▶ **WORK ORDER**
Sift the listing for lines that hold the string "length" and pull them out.

--- ENTRIES SUPPLIED ---

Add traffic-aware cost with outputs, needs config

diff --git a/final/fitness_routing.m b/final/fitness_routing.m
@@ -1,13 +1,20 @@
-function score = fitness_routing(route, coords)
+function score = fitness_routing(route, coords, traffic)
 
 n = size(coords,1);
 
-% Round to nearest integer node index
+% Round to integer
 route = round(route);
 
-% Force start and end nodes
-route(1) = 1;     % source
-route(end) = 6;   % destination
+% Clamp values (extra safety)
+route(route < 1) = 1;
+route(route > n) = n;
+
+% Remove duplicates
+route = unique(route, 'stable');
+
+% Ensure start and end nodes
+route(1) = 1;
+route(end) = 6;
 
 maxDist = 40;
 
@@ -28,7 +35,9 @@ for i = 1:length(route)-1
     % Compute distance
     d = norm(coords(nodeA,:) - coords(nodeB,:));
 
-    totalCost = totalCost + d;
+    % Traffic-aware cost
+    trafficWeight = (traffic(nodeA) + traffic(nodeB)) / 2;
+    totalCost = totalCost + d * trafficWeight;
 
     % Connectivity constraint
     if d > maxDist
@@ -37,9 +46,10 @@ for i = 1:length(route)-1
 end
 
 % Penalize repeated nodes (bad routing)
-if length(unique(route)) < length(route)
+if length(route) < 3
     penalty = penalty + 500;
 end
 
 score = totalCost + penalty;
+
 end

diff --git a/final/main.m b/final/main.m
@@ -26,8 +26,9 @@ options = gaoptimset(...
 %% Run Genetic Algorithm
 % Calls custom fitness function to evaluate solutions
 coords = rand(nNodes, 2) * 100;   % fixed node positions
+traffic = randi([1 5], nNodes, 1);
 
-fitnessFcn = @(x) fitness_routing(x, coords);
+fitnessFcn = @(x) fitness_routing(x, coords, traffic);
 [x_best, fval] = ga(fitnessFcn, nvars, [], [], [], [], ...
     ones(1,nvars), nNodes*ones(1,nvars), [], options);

---

▶ **FINAL ANSWER**
@@ -28,7 +35,9 @@ for i = 1:length(route)-1
@@ -37,9 +46,10 @@ for i = 1:length(route)-1
-if length(unique(route)) < length(route)
+if length(route) < 3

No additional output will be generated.